HONG KONG - Starry Lee Wai-king, a lawmaker and chairwoman of the Democratic Alliance for the Betterment and Progress of Hong Kong (DAB), said she wants to stop filibusters in the new legislative term which begins in October.
Lee, who is seeking re-election in the Legislative Council District Council (Second) functional constituency, said the party and pro-establishment camp will explore ways to revise LegCo rules of procedure. This is to stop filibusters brought about through excessive use of the quorum bell.
“We must explore means to close the loopholes in the rules of procedure.

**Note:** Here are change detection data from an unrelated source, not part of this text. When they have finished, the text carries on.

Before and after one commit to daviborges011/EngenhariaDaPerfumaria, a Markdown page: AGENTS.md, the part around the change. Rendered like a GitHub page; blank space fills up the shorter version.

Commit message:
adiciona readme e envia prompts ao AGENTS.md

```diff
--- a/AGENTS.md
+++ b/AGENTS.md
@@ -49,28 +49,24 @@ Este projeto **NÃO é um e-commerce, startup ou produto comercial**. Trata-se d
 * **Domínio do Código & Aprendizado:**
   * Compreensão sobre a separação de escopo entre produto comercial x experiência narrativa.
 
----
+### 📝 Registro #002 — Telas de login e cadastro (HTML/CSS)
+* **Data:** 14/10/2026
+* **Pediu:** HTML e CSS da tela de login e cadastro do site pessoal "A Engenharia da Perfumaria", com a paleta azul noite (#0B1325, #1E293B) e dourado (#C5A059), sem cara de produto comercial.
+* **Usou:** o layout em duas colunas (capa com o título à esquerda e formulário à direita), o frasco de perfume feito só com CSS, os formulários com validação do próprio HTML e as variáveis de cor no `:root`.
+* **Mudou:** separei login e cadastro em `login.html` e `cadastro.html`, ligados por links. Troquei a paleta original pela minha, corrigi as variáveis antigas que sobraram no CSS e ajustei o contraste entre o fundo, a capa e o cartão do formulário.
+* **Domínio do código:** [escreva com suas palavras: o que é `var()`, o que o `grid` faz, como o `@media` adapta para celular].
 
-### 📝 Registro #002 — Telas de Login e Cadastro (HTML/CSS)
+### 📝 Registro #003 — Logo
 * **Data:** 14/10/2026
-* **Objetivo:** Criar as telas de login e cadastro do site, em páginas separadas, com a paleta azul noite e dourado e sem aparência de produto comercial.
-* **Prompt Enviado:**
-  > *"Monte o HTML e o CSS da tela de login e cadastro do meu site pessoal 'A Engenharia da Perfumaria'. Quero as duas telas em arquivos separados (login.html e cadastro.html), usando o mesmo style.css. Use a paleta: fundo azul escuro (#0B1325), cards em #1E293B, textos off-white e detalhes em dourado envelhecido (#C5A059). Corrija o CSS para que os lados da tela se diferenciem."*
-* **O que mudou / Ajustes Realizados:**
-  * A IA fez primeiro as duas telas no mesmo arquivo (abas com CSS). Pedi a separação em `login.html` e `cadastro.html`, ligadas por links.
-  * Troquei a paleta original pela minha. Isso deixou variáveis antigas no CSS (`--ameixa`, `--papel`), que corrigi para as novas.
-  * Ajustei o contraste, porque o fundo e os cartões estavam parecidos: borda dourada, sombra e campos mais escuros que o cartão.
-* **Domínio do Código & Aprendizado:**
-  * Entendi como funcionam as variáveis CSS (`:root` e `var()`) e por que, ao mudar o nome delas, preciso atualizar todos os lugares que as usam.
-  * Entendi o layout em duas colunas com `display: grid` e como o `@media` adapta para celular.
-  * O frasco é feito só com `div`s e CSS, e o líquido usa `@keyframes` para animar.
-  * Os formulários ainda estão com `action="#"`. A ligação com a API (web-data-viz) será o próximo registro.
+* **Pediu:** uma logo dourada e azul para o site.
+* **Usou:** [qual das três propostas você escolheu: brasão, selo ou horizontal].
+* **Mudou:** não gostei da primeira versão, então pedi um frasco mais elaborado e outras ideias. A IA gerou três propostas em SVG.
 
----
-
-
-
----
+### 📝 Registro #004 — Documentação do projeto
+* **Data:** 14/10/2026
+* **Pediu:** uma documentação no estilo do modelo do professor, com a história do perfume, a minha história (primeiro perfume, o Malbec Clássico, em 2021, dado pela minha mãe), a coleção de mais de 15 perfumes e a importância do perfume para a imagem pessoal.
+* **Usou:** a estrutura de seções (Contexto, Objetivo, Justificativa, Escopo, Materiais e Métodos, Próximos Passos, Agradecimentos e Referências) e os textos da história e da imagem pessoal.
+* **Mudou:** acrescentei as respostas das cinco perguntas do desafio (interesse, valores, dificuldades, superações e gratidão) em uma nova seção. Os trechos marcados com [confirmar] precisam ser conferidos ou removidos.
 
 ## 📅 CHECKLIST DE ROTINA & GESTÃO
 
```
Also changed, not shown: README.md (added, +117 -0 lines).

If we can curb abuse of the quorum bell, we can largely solve the problem of filibustering,” she said, citing the failure of the Medical Registration (Amendment) Bill at the final meeting of the 2012-16 legislative term in July.
Retiring LegCo President Jasper Tsang Yok-sing said because he was bound by Article 75 of the Basic Law, which stipulates the quorum for the LegCo meeting should not be less than a half of all its members, he has no alternative but to ring the quorum bell at any time during the meeting if a lawmaker tells him there was an insufficient quorum.

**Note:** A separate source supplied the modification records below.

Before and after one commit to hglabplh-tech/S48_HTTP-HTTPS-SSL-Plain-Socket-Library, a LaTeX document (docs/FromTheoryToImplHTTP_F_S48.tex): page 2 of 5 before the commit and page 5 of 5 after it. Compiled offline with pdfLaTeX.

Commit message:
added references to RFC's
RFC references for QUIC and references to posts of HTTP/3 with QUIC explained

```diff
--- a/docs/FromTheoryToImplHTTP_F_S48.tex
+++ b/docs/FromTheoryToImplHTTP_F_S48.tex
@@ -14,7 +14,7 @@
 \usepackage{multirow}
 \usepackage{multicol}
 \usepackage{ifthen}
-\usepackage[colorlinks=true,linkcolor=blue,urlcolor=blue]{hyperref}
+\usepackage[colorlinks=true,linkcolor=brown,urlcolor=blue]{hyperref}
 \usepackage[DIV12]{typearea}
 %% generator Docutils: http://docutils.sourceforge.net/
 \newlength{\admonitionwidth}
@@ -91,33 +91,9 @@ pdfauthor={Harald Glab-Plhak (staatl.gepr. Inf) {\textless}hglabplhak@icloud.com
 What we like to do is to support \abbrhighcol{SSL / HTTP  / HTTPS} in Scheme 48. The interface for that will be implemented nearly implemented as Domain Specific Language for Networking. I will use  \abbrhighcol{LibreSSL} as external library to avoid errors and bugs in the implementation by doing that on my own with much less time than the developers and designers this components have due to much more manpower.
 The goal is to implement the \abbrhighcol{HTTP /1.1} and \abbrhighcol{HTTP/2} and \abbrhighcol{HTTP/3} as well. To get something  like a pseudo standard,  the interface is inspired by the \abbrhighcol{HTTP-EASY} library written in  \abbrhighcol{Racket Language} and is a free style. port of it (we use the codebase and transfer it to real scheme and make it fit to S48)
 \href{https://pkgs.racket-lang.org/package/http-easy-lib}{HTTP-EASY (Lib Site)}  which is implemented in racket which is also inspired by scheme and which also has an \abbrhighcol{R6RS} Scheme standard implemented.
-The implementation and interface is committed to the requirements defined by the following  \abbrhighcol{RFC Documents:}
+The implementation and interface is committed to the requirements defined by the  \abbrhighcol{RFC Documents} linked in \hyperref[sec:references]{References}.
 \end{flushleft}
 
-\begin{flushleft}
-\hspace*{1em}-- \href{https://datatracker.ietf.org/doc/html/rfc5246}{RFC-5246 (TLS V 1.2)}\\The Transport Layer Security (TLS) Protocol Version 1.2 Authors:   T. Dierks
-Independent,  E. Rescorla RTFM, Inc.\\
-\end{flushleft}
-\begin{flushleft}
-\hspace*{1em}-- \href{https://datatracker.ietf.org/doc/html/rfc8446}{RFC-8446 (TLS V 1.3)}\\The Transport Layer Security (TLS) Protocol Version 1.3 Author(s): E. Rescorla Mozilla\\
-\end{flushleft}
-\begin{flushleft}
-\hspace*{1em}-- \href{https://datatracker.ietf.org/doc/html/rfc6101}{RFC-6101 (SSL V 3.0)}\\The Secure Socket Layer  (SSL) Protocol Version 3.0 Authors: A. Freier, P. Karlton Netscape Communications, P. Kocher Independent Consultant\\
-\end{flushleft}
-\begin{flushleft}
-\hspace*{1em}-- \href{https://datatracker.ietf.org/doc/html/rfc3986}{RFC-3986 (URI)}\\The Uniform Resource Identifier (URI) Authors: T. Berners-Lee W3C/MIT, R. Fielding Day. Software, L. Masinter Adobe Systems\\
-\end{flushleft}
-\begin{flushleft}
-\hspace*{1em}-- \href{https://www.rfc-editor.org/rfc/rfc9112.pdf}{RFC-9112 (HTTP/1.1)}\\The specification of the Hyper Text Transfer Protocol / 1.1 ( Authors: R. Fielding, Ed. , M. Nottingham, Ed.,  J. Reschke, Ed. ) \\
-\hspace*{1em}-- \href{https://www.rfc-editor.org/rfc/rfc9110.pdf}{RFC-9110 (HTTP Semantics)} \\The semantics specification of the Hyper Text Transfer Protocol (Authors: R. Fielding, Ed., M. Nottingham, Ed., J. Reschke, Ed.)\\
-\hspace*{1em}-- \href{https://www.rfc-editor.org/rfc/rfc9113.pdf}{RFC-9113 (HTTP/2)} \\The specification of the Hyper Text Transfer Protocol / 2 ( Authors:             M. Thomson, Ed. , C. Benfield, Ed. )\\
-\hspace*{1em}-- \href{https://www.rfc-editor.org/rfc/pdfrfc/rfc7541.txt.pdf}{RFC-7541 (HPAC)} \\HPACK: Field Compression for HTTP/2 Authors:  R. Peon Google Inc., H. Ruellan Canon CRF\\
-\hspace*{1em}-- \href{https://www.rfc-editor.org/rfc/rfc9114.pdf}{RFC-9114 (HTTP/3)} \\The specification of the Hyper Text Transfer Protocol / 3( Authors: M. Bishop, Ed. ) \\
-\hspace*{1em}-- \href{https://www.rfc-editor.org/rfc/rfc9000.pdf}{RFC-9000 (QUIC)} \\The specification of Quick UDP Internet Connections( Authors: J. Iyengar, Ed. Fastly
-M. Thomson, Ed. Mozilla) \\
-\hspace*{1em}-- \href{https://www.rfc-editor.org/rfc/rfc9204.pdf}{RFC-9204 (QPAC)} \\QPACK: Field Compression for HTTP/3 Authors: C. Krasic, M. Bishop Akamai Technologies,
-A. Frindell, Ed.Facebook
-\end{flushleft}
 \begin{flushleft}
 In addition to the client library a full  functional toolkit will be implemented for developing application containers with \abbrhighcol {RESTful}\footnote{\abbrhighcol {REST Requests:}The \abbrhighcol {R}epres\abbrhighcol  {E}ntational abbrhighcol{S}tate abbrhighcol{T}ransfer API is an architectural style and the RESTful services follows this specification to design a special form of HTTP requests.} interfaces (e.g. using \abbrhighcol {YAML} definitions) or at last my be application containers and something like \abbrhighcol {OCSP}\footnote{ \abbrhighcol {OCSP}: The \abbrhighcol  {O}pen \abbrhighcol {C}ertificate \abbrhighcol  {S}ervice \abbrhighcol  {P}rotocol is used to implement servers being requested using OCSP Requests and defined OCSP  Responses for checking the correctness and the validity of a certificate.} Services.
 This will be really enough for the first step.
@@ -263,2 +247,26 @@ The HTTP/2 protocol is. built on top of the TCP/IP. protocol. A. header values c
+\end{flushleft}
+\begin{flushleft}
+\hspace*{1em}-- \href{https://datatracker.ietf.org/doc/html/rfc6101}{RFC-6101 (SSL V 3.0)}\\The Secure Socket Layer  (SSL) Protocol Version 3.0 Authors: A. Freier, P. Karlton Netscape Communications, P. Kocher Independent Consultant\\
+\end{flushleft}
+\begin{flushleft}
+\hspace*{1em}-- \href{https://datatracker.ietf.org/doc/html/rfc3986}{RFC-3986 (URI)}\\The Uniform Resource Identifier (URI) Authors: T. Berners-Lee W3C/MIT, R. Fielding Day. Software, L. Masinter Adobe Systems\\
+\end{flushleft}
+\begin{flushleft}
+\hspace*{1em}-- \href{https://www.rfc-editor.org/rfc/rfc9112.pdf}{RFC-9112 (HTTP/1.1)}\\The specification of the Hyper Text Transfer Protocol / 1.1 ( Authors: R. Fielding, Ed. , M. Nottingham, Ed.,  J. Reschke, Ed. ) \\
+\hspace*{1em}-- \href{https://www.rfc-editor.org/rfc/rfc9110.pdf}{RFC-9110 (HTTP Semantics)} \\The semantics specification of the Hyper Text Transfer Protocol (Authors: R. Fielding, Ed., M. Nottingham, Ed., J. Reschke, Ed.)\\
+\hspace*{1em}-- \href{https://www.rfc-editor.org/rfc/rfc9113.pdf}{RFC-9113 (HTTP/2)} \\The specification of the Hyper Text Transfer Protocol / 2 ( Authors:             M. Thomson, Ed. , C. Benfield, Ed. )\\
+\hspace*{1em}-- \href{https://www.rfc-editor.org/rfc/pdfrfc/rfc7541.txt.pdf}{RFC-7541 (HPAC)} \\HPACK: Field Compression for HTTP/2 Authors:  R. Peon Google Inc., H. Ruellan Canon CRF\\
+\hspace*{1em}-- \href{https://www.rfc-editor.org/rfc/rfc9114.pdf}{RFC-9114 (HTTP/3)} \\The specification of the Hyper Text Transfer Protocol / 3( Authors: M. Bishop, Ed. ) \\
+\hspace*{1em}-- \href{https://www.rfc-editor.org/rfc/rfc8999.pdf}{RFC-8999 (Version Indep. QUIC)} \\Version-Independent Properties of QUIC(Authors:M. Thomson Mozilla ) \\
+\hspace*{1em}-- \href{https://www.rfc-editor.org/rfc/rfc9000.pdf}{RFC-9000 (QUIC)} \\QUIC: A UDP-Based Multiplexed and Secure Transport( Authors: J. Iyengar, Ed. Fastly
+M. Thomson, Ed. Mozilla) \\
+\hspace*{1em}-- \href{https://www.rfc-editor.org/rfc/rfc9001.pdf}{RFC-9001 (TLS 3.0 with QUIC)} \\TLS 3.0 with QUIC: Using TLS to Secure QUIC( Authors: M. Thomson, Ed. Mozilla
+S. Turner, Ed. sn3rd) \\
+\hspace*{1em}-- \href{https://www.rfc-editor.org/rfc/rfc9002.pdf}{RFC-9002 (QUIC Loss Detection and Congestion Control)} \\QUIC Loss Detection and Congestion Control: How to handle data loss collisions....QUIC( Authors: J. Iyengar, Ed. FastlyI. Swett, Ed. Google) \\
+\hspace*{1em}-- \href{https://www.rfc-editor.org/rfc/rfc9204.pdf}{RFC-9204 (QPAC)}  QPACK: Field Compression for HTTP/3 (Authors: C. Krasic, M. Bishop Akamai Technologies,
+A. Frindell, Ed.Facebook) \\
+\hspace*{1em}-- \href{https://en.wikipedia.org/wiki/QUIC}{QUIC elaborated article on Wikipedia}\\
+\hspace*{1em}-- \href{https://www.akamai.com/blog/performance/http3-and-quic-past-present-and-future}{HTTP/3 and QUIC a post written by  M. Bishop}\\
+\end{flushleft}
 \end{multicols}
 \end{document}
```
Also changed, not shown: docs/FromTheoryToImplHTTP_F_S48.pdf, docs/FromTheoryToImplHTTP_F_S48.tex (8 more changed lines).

Lee is aware of the Basic Law requirement but says the Basic Law does not explicitly state whether a quorum is required all the time throughout the meeting.
“I think there is room for revision. Let’s see if we have new wisdom to tackle this problem next term,” she told China Daily on Thursday. She was making use of lunch time to reach out to as many people as possible at a busy location in Wan Chai, handing out campaign leaflets and explaining her election platform.
Given this is a citywide election which has nearly 3.5 million voters, she divides the work with another DAB candidate. She campaigns mostly on Hong Kong Island and in Kowloon, while her colleague focuses on the New Territories. The party also adopts a “1+1” strategy, promoting candidates for both Hong Kong Island and “super seat” constituencies together, having both names printed in the election materials and banners.
As a candidate in the “super seat” constituency, she admits she is under greater pressure than she experienced in 2012.
“As party chairperson, I am under huge pressure this year, hoping to secure 12 seats (one short of 13 seats won in 2012), including two super seats. However, competition will be very intense and we don’t know if the overall turnout rate will be high or low and how many votes we will gain.
“After four years of fierce, unprecedented political struggles, Hong Kong citizens are seriously polarized. As we can see on the street now, those who support you are very enthusiastic but there are also people who oppose you,” she said.
The other eight candidates competing for this constituency are: Chow Ho-ding, Wong Kwok-hing, Chan Yuen-sum, Leung Yiu-chung, To Kun-sun, Kwong Chun-yu, Ho Kai-ming and Kwan Wing-yip.